#### [What the task requires]
Except for the pictures, output the records in full and exactly.
--- Data provided Enclosed Below ---
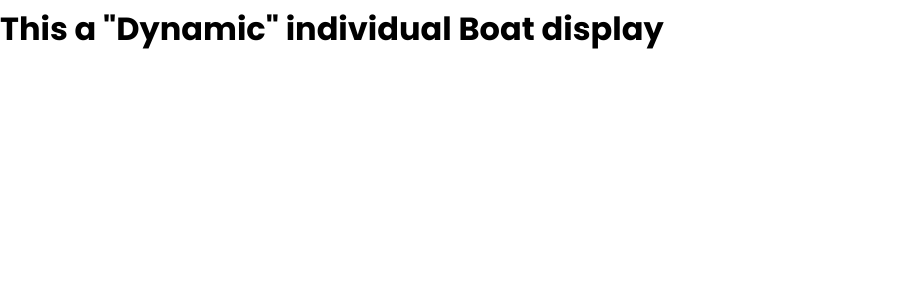
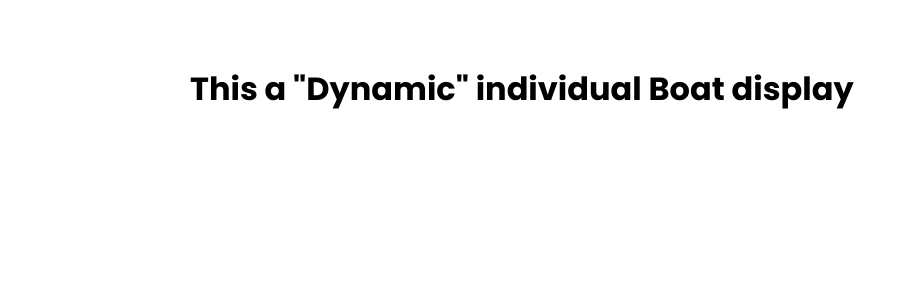
Before and after one commit to blksmth1725/Yatch_Rentals, a Next.js app in the folder yatch_rentals_frontend/: page /boats/1 in a window 1280 px wide. Shown: the top 300 px of the page, without its empty margins (0-916 px from the left). Built offline with nearby package versions, Linux system fonts and the light colour scheme.

Commit message:
Overlooked a final adjusment with initial styling

```diff
--- a/yatch_rentals_frontend/pages/boats/[slug].js
+++ b/yatch_rentals_frontend/pages/boats/[slug].js
@@ -1,7 +1,9 @@
+import Layout from "../../components/Layout";
+
 export default function Boat() {
   return (
-    <div>
+    <Layout>
       <h1>This a "Dynamic" individual Boat display</h1>
-    </div>
+    </Layout>
   );
 }
```
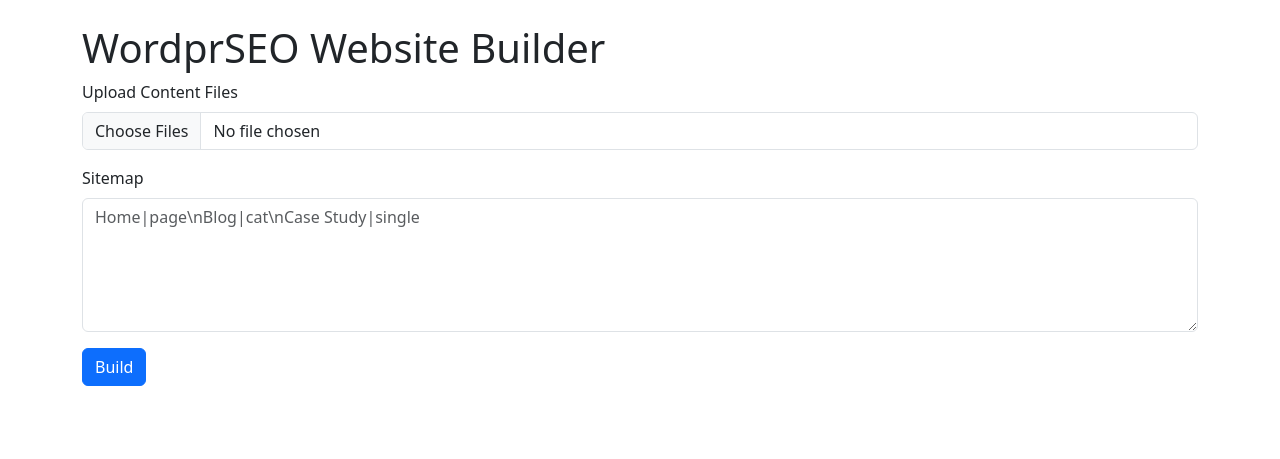
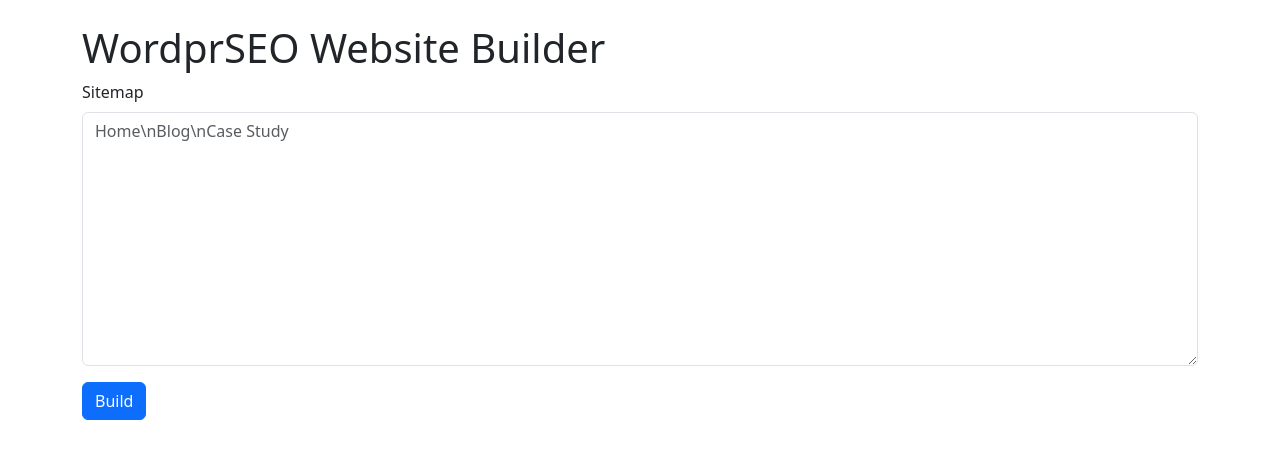
Before and after one commit to greenmindagency/tools, a PHP site: page /wordprseo-website-builder/ in a window 1280 px wide. Shown: the part 161-620 px from the top of the page. Run offline with PHP 8.4, Linux system fonts and the light colour scheme.

Commit message:
Simplified the builder to read sitemap content directly from an environment variable, splitting newline-separated input into a list of sitemap items  Overhauled the interface by removing file uploads and providing a larger textarea for sitemap entry, then rendering each line as a bullet point in the output

```diff
--- a/wordprseo-website-builder/index.php
+++ b/wordprseo-website-builder/index.php
@@ -5,24 +5,7 @@ $result = null;
 $error = null;
 if ($_SERVER['REQUEST_METHOD'] === 'POST') {
     $sitemap = $_POST['sitemap'] ?? '';
-    $uploads = [];
-    if (!empty($_FILES['files'])) {
-        $uploadDir = __DIR__ . '/uploads';
-        if (!is_dir($uploadDir)) {
-            mkdir($uploadDir, 0777, true);
-        }
-        foreach ($_FILES['files']['name'] as $i => $name) {
-            if ($_FILES['files']['error'][$i] === UPLOAD_ERR_OK) {
-                $tmp = $_FILES['files']['tmp_name'][$i];
-                $dest = $uploadDir . '/' . basename($name);
-                if (move_uploaded_file($tmp, $dest)) {
-                    $uploads[] = $dest;
-                }
-            }
-        }
-    }
-    $escaped = array_map('escapeshellarg', $uploads);
-    $cmd = 'python3 ' . escapeshellarg(__DIR__ . '/builder.py') . ' ' . implode(' ', $escaped);
+    $cmd = 'python3 ' . escapeshellarg(__DIR__ . '/builder.py');
     $env = ['SITEMAP' => $sitemap];
     $process = proc_open($cmd, [1=>['pipe','w'], 2=>['pipe','w']], $pipes, __DIR__, $env);
     if (is_resource($process)) {
@@ -42,14 +25,10 @@ if ($_SERVER['REQUEST_METHOD'] === 'POST') {
 }
 ?>
 <h1>WordprSEO Website Builder</h1>
-<form method="post" enctype="multipart/form-data" class="mb-4">
-  <div class="mb-3">
-    <label class="form-label">Upload Content Files</label>
-    <input type="file" name="files[]" multiple class="form-control" accept=".doc,.docx,.pdf,.ppt,.pptx,.txt"/>
-  </div>
+<form method="post" class="mb-4">
   <div class="mb-3">
     <label class="form-label">Sitemap</label>
-    <textarea name="sitemap" class="form-control" rows="5" placeholder="Home|page\nBlog|cat\nCase Study|single"></textarea>
+    <textarea name="sitemap" class="form-control" rows="10" placeholder="Home\nBlog\nCase Study"></textarea>
   </div>
   <button type="submit" class="btn btn-primary">Build</button>
 </form>
@@ -59,18 +38,9 @@ if ($_SERVER['REQUEST_METHOD'] === 'POST') {
 <?php if ($result): ?>
 <div class="mb-3">
   <h2>Sitemap</h2>
-  <pre><?= htmlspecialchars($result['sitemap']) ?></pre>
-  <h2>Files</h2>
   <ul>
-  <?php foreach ($result['files'] as $file): ?>
-    <li>
-      <strong><?= htmlspecialchars($file['file']) ?></strong>
-      <?php if (isset($file['preview'])): ?>
-        <pre><?= htmlspecialchars($file['preview']) ?></pre>
-      <?php else: ?>
-        <span class="text-danger">Error: <?= htmlspecialchars($file['error']) ?></span>
-      <?php endif; ?>
-    </li>
+  <?php foreach ($result['sitemap'] as $item): ?>
+    <li><?= htmlspecialchars($item) ?></li>
   <?php endforeach; ?>
   </ul>
 </div>
```
Also changed, not shown: 1 other file.
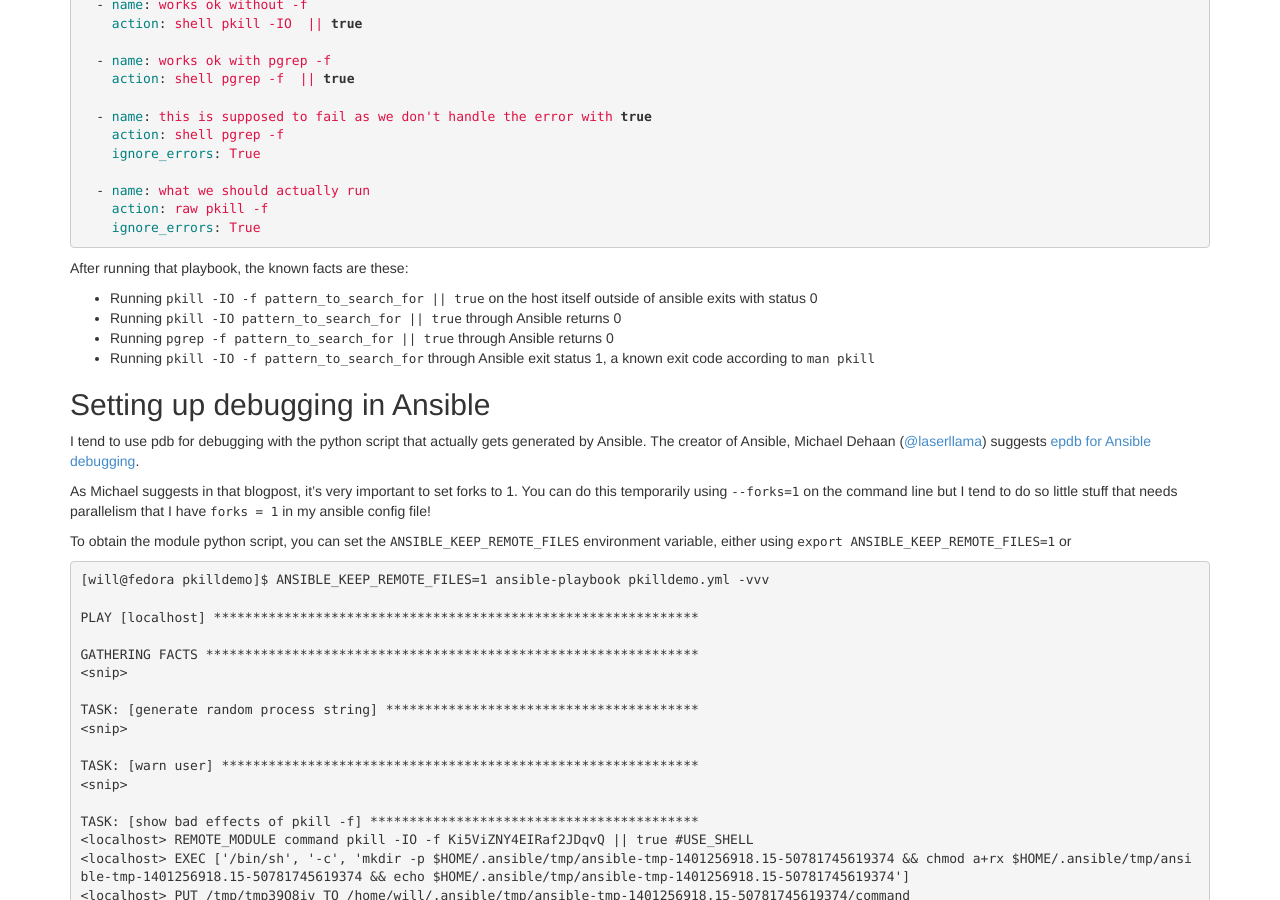
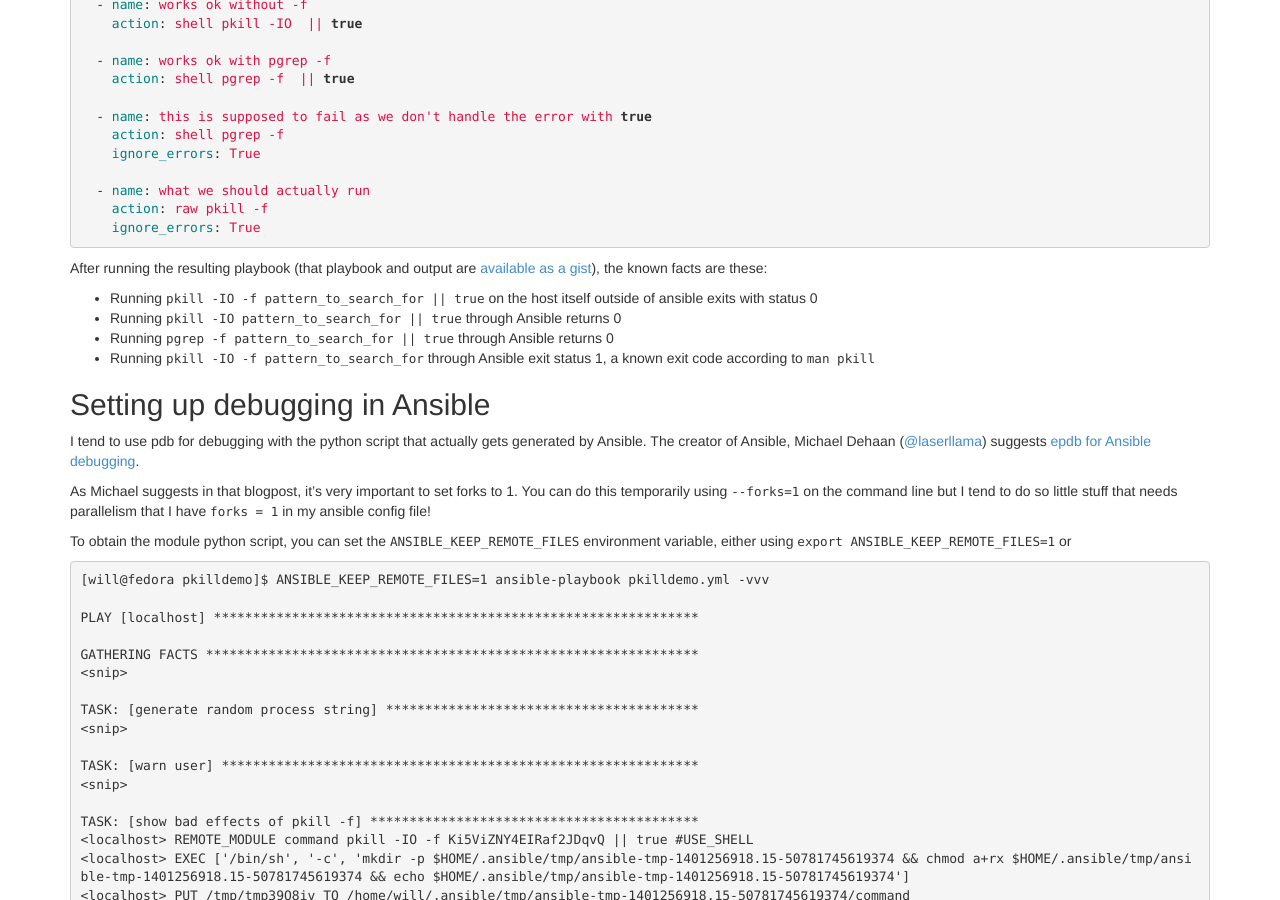
Before and after one commit to willthames/willthames.github.io, a Jekyll site: the page built from _posts/2014-05-28-debugging-ansible-for-fun-and-no-profit.markdown, in a window 1280 px wide and 900 px high, scrolled down 1180 px. Built offline with Jekyll 4.4.1, drawn with Linux system fonts in a browser that asks for light colours; Markdown is read by kramdown in place of the engine named in the settings.

Commit message:
Added link to final playbook and output
Also renamed the file to match the title

```diff
--- a/_posts/2014-05-28-debugging-ansible-for-fun.markdown
+++ b/_posts/2014-05-28-debugging-ansible-for-fun-and-no-profit.markdown
@@ -75,7 +75,9 @@ success and failure scenarios:
     ignore_errors: True
 {% endhighlight %}
 
-After running that playbook, the known facts are these:
+After running the resulting playbook (that playbook and output are
+[available as a gist](https://gist.github.com/willthames/ee40bd6d9b5eebb9b8eb)),
+the known facts are these:
 
 * Running `pkill -IO -f pattern_to_search_for || true` on the host itself
 outside of ansible exits with status 0
```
--- End of Enclosed Data provided ---
#### [Reply]
Before and after one commit to blksmth1725/Yatch_Rentals, a Next.js app in the folder yatch_rentals_frontend/: page /boats/1 in a window 1280 px wide. Shown: the top 300 px of the page, without its empty margins (0-916 px from the left). Built offline with nearby package versions, Linux system fonts and the light colour scheme.

Commit message:
Overlooked a final adjusment with initial styling

```diff
--- a/yatch_rentals_frontend/pages/boats/[slug].js
+++ b/yatch_rentals_frontend/pages/boats/[slug].js
@@ -1,7 +1,9 @@
+import Layout from "../../components/Layout";
+
 export default function Boat() {
   return (
-    <div>
+    <Layout>
       <h1>This a "Dynamic" individual Boat display</h1>
-    </div>
+    </Layout>
   );
 }
```
Before and after one commit to greenmindagency/tools, a PHP site: page /wordprseo-website-builder/ in a window 1280 px wide. Shown: the part 161-620 px from the top of the page. Run offline with PHP 8.4, Linux system fonts and the light colour scheme.

Commit message:
Simplified the builder to read sitemap content directly from an environment variable, splitting newline-separated input into a list of sitemap items  Overhauled the interface by removing file uploads and providing a larger textarea for sitemap entry, then rendering each line as a bullet point in the output

```diff
--- a/wordprseo-website-builder/index.php
+++ b/wordprseo-website-builder/index.php
@@ -5,24 +5,7 @@ $result = null;
 $error = null;
 if ($_SERVER['REQUEST_METHOD'] === 'POST') {
     $sitemap = $_POST['sitemap'] ?? '';
-    $uploads = [];
-    if (!empty($_FILES['files'])) {
-        $uploadDir = __DIR__ . '/uploads';
-        if (!is_dir($uploadDir)) {
-            mkdir($uploadDir, 0777, true);
-        }
-        foreach ($_FILES['files']['name'] as $i => $name) {
-            if ($_FILES['files']['error'][$i] === UPLOAD_ERR_OK) {
-                $tmp = $_FILES['files']['tmp_name'][$i];
-                $dest = $uploadDir . '/' . basename($name);
-                if (move_uploaded_file($tmp, $dest)) {
-                    $uploads[] = $dest;
-                }
-            }
-        }
-    }
-    $escaped = array_map('escapeshellarg', $uploads);
-    $cmd = 'python3 ' . escapeshellarg(__DIR__ . '/builder.py') . ' ' . implode(' ', $escaped);
+    $cmd = 'python3 ' . escapeshellarg(__DIR__ . '/builder.py');
     $env = ['SITEMAP' => $sitemap];
     $process = proc_open($cmd, [1=>['pipe','w'], 2=>['pipe','w']], $pipes, __DIR__, $env);
     if (is_resource($process)) {
@@ -42,14 +25,10 @@ if ($_SERVER['REQUEST_METHOD'] === 'POST') {
 }
 ?>
 <h1>WordprSEO Website Builder</h1>
-<form method="post" enctype="multipart/form-data" class="mb-4">
-  <div class="mb-3">
-    <label class="form-label">Upload Content Files</label>
-    <input type="file" name="files[]" multiple class="form-control" accept=".doc,.docx,.pdf,.ppt,.pptx,.txt"/>
-  </div>
+<form method="post" class="mb-4">
   <div class="mb-3">
     <label class="form-label">Sitemap</label>
-    <textarea name="sitemap" class="form-control" rows="5" placeholder="Home|page\nBlog|cat\nCase Study|single"></textarea>
+    <textarea name="sitemap" class="form-control" rows="10" placeholder="Home\nBlog\nCase Study"></textarea>
   </div>
   <button type="submit" class="btn btn-primary">Build</button>
 </form>
@@ -59,18 +38,9 @@ if ($_SERVER['REQUEST_METHOD'] === 'POST') {
 <?php if ($result): ?>
 <div class="mb-3">
   <h2>Sitemap</h2>
-  <pre><?= htmlspecialchars($result['sitemap']) ?></pre>
-  <h2>Files</h2>
   <ul>
-  <?php foreach ($result['files'] as $file): ?>
-    <li>
-      <strong><?= htmlspecialchars($file['file']) ?></strong>
-      <?php if (isset($file['preview'])): ?>
-        <pre><?= htmlspecialchars($file['preview']) ?></pre>
-      <?php else: ?>
-        <span class="text-danger">Error: <?= htmlspecialchars($file['error']) ?></span>
-      <?php endif; ?>
-    </li>
+  <?php foreach ($result['sitemap'] as $item): ?>
+    <li><?= htmlspecialchars($item) ?></li>
   <?php endforeach; ?>
   </ul>
 </div>
```
Also changed, not shown: 1 other file.
Before and after one commit to willthames/willthames.github.io, a Jekyll site: the page built from _posts/2014-05-28-debugging-ansible-for-fun-and-no-profit.markdown, in a window 1280 px wide and 900 px high, scrolled down 1180 px. Built offline with Jekyll 4.4.1, drawn with Linux system fonts in a browser that asks for light colours; Markdown is read by kramdown in place of the engine named in the settings.

Commit message:
Added link to final playbook and output
Also renamed the file to match the title

```diff
--- a/_posts/2014-05-28-debugging-ansible-for-fun.markdown
+++ b/_posts/2014-05-28-debugging-ansible-for-fun-and-no-profit.markdown
@@ -75,7 +75,9 @@ success and failure scenarios:
     ignore_errors: True
 {% endhighlight %}
 
-After running that playbook, the known facts are these:
+After running the resulting playbook (that playbook and output are
+[available as a gist](https://gist.github.com/willthames/ee40bd6d9b5eebb9b8eb)),
+the known facts are these:
 
 * Running `pkill -IO -f pattern_to_search_for || true` on the host itself
 outside of ansible exits with status 0
```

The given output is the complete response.